**GIVEN ENTRIES**
********************
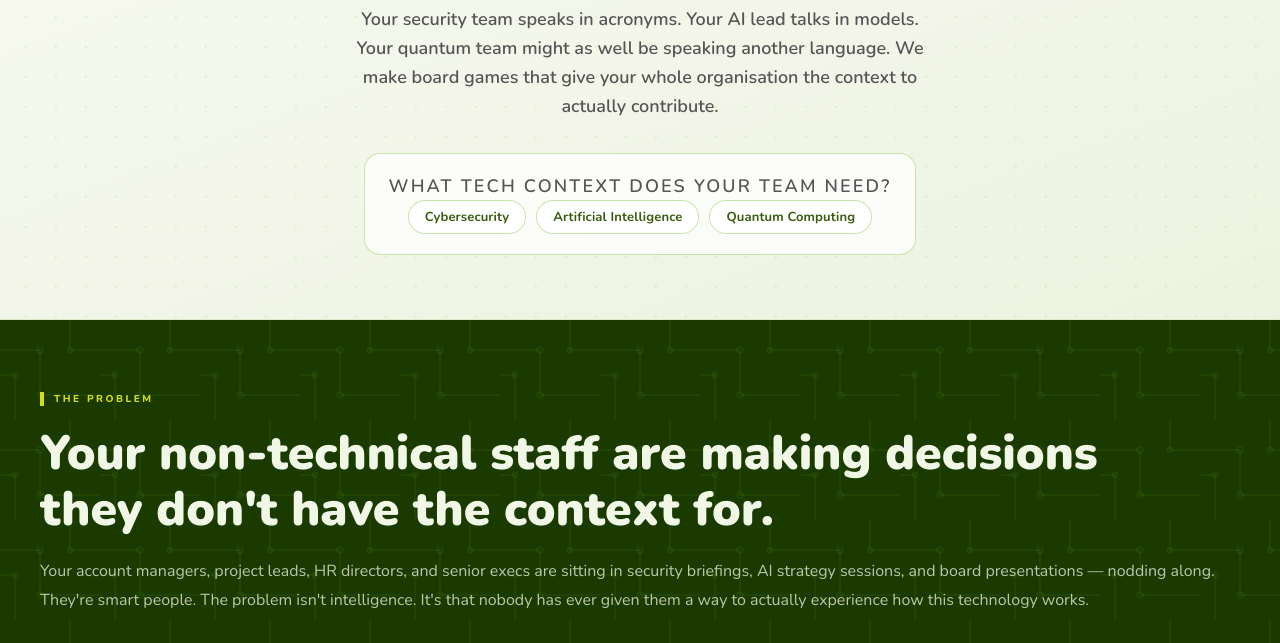
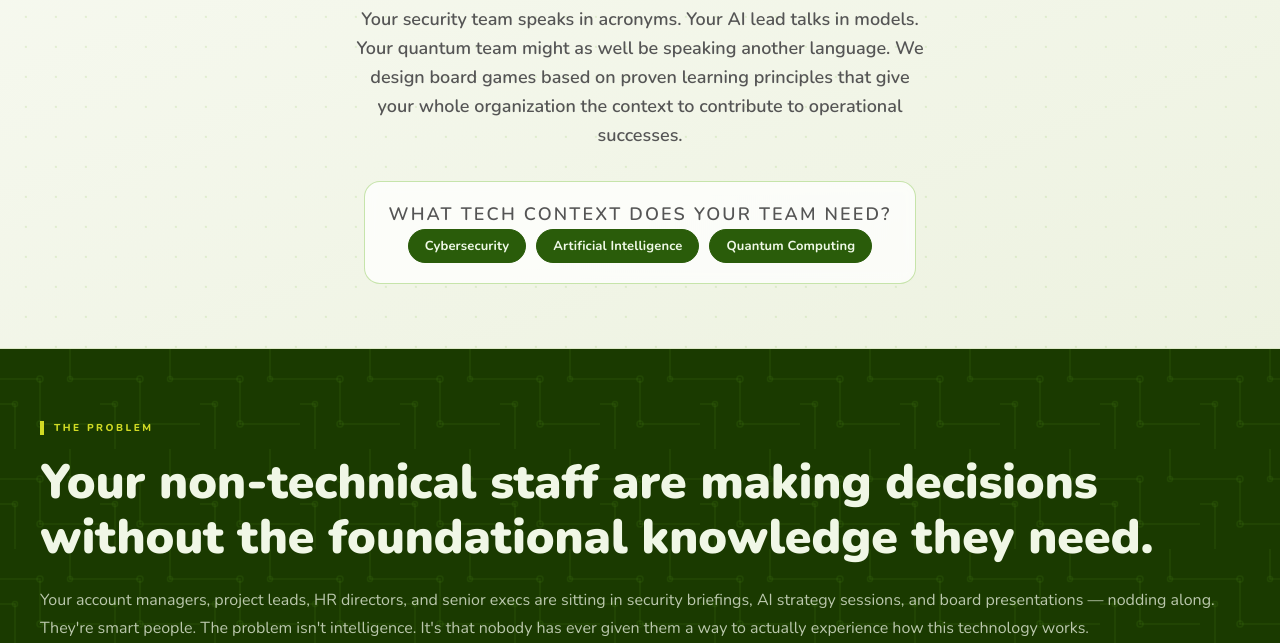
Before and after one commit to mnovack8/techgames, a website: page index.html in a window 1280 px wide. Shown: the part 287-930 px from the top of the page. Drawn offline with nearby package versions, Linux system fonts and the light colour scheme.

Commit message:
Updated homepage H1 and H2

```diff
--- a/index.html
+++ b/index.html
@@ -251,20 +251,22 @@ nav a.nav-cta:hover { background: #f4fae8; color: #4a8c11; }
   display: inline-block;
   padding: 7px 16px;
   border-radius: 999px;
-  border: 1.5px solid rgba(98,181,23,0.35);
-  background: rgba(255,255,255,0.7);
-  color: #3a5c10;
+  border: 1.5px solid #2a5c0a;
+  background: #2a5c0a;
+  color: #f0f9e8;
   font-size: 13px;
   font-weight: 700;
   text-decoration: none;
   letter-spacing: 0.01em;
   backdrop-filter: blur(4px);
-  transition: background 0.16s, border-color 0.16s, transform 0.14s;
+  transition: background 0.16s, border-color 0.16s, transform 0.14s, box-shadow 0.16s;
 }
 .hero-pill:hover {
-  background: rgba(98,181,23,0.12);
-  border-color: #62b517;
+  background: #1e4407;
+  border-color: #1e4407;
+  color: #f0f9e8;
   transform: translateY(-1px);
+  box-shadow: 0 4px 14px rgba(42,92,10,0.35);
 }
 
 /* ===== STORY SECTIONS ===== */
@@ -1025,7 +1027,7 @@ footer {
 <!-- HERO -->
 <section class="hero">
   <h1>Your team doesn't get the tech.<br><em>That's a business risk.</em></h1>
-  <p>Your security team speaks in acronyms. Your AI lead talks in models. Your quantum team might as well be speaking another language. We make board games that give your whole organisation the context to actually contribute.</p>
+  <p>Your security team speaks in acronyms. Your AI lead talks in models. Your quantum team might as well be speaking another language. We design board games based on proven learning principles that give your whole organization the context to contribute to operational successes.</p>
   <div class="hero-picker">
     <p class="hero-question">What tech context does your team need?</p>
     <div class="hero-domain-pills">
@@ -1042,16 +1044,14 @@ footer {
     <div class="story-eyebrow" data-reveal>The Problem</div>
     <h2 class="story-headline" data-reveal="lines">
       <span class="line-wrap"><span class="line-inner">Your non-technical staff are making decisions</span></span>
-      <span class="line-wrap"><span class="line-inner">they don't have the context for.</span></span>
+      <span class="line-wrap"><span class="line-inner">without the foundational knowledge they need.</span></span>
     </h2>
     <p class="story-body" data-reveal data-delay="2" style="max-width:100%">Your account managers, project leads, HR directors, and senior execs are sitting in security briefings, AI strategy sessions, and board presentations — nodding along. They're smart people. The problem isn't intelligence. It's that nobody has ever given them a way to actually experience how this technology works.</p>
     <div class="stakes-grid" data-reveal data-delay="3">
       <div class="stakes-card">
-        <div class="stakes-label">Cybersecurity</div>
         <p>"A single click from someone who didn't understand the risk can cost millions. That's not a security problem — that's a literacy problem."</p>
       </div>
       <div class="stakes-card">
-        <div class="stakes-label">Artificial Intelligence</div>
         <p>"AI is already inside your business. The question isn't whether your team needs to understand it — it's whether they'll understand it before it costs you."</p>
       </div>
     </div>
```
********************
Would you retype the listing above exactly, omitting its pictures?

**RESPONSE BOX**
Before and after one commit to mnovack8/techgames, a website: page index.html in a window 1280 px wide. Shown: the part 287-930 px from the top of the page. Drawn offline with nearby package versions, Linux system fonts and the light colour scheme.

Commit message:
Updated homepage H1 and H2

```diff
--- a/index.html
+++ b/index.html
@@ -251,20 +251,22 @@ nav a.nav-cta:hover { background: #f4fae8; color: #4a8c11; }
   display: inline-block;
   padding: 7px 16px;
   border-radius: 999px;
-  border: 1.5px solid rgba(98,181,23,0.35);
-  background: rgba(255,255,255,0.7);
-  color: #3a5c10;
+  border: 1.5px solid #2a5c0a;
+  background: #2a5c0a;
+  color: #f0f9e8;
   font-size: 13px;
   font-weight: 700;
   text-decoration: none;
   letter-spacing: 0.01em;
   backdrop-filter: blur(4px);
-  transition: background 0.16s, border-color 0.16s, transform 0.14s;
+  transition: background 0.16s, border-color 0.16s, transform 0.14s, box-shadow 0.16s;
 }
 .hero-pill:hover {
-  background: rgba(98,181,23,0.12);
-  border-color: #62b517;
+  background: #1e4407;
+  border-color: #1e4407;
+  color: #f0f9e8;
   transform: translateY(-1px);
+  box-shadow: 0 4px 14px rgba(42,92,10,0.35);
 }
 
 /* ===== STORY SECTIONS ===== */
@@ -1025,7 +1027,7 @@ footer {
 <!-- HERO -->
 <section class="hero">
   <h1>Your team doesn't get the tech.<br><em>That's a business risk.</em></h1>
-  <p>Your security team speaks in acronyms. Your AI lead talks in models. Your quantum team might as well be speaking another language. We make board games that give your whole organisation the context to actually contribute.</p>
+  <p>Your security team speaks in acronyms. Your AI lead talks in models. Your quantum team might as well be speaking another language. We design board games based on proven learning principles that give your whole organization the context to contribute to operational successes.</p>
   <div class="hero-picker">
     <p class="hero-question">What tech context does your team need?</p>
     <div class="hero-domain-pills">
@@ -1042,16 +1044,14 @@ footer {
     <div class="story-eyebrow" data-reveal>The Problem</div>
     <h2 class="story-headline" data-reveal="lines">
       <span class="line-wrap"><span class="line-inner">Your non-technical staff are making decisions</span></span>
-      <span class="line-wrap"><span class="line-inner">they don't have the context for.</span></span>
+      <span class="line-wrap"><span class="line-inner">without the foundational knowledge they need.</span></span>
     </h2>
     <p class="story-body" data-reveal data-delay="2" style="max-width:100%">Your account managers, project leads, HR directors, and senior execs are sitting in security briefings, AI strategy sessions, and board presentations — nodding along. They're smart people. The problem isn't intelligence. It's that nobody has ever given them a way to actually experience how this technology works.</p>
     <div class="stakes-grid" data-reveal data-delay="3">
       <div class="stakes-card">
-        <div class="stakes-label">Cybersecurity</div>
         <p>"A single click from someone who didn't understand the risk can cost millions. That's not a security problem — that's a literacy problem."</p>
       </div>
       <div class="stakes-card">
-        <div class="stakes-label">Artificial Intelligence</div>
         <p>"AI is already inside your business. The question isn't whether your team needs to understand it — it's whether they'll understand it before it costs you."</p>
       </div>
     </div>
```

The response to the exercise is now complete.